**TASK REQUIREMENTS**
Read the listing below and copy out every line that holds "cumul".

**DATA TO EXAMINE**

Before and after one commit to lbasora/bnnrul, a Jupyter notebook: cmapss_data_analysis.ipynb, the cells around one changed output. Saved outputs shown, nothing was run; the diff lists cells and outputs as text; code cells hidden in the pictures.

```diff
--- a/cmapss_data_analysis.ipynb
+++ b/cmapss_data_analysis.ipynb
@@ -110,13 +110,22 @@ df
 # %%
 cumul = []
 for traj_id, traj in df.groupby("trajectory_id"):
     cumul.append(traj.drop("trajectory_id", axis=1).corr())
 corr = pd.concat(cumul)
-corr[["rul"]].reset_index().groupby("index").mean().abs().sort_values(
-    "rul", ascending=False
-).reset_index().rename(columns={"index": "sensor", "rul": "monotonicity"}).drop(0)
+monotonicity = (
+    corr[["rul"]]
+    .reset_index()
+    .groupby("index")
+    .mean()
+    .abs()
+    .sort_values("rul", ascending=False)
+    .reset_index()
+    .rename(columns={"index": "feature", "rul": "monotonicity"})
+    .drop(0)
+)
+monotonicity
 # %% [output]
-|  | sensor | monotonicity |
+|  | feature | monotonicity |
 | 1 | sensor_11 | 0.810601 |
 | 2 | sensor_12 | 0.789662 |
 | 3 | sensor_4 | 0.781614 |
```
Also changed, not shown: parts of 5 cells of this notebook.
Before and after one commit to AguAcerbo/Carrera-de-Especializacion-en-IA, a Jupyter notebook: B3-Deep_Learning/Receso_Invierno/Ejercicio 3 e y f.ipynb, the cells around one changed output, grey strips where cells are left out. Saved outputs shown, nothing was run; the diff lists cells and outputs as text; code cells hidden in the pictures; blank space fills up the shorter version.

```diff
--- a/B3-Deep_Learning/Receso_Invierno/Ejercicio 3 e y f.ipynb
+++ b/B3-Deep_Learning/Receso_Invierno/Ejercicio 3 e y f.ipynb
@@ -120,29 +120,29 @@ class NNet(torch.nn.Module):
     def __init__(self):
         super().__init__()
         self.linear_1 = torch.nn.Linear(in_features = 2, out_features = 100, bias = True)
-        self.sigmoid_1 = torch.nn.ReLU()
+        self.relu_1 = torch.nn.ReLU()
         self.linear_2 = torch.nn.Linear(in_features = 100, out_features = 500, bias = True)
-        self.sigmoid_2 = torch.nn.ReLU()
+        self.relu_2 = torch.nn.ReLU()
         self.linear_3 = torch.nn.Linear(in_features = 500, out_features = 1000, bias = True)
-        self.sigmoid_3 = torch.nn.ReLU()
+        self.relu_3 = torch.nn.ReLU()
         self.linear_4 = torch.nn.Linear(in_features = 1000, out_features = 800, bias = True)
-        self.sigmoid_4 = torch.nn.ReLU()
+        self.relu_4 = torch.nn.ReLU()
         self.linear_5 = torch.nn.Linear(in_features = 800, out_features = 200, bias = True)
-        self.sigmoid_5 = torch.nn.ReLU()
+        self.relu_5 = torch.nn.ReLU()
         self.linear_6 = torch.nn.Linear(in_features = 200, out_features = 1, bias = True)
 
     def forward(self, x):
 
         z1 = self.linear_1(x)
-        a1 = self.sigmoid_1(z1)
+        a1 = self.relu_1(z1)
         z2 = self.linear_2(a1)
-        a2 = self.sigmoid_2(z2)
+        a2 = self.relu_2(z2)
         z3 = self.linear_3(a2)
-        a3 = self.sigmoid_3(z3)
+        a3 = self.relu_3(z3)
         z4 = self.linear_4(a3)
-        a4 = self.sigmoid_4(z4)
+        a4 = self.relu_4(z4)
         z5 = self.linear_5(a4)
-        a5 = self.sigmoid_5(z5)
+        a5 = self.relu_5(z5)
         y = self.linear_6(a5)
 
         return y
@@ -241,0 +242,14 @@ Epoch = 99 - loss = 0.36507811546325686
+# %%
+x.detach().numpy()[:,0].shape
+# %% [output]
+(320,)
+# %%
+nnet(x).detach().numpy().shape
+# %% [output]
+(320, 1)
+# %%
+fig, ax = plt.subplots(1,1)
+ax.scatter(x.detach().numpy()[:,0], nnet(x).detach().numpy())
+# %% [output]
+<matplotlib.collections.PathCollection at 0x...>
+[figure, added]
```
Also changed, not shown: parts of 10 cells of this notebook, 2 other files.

**EXERCISE RESULT**
 cumul = []
     cumul.append(traj.drop("trajectory_id", axis=1).corr())
 corr = pd.concat(cumul)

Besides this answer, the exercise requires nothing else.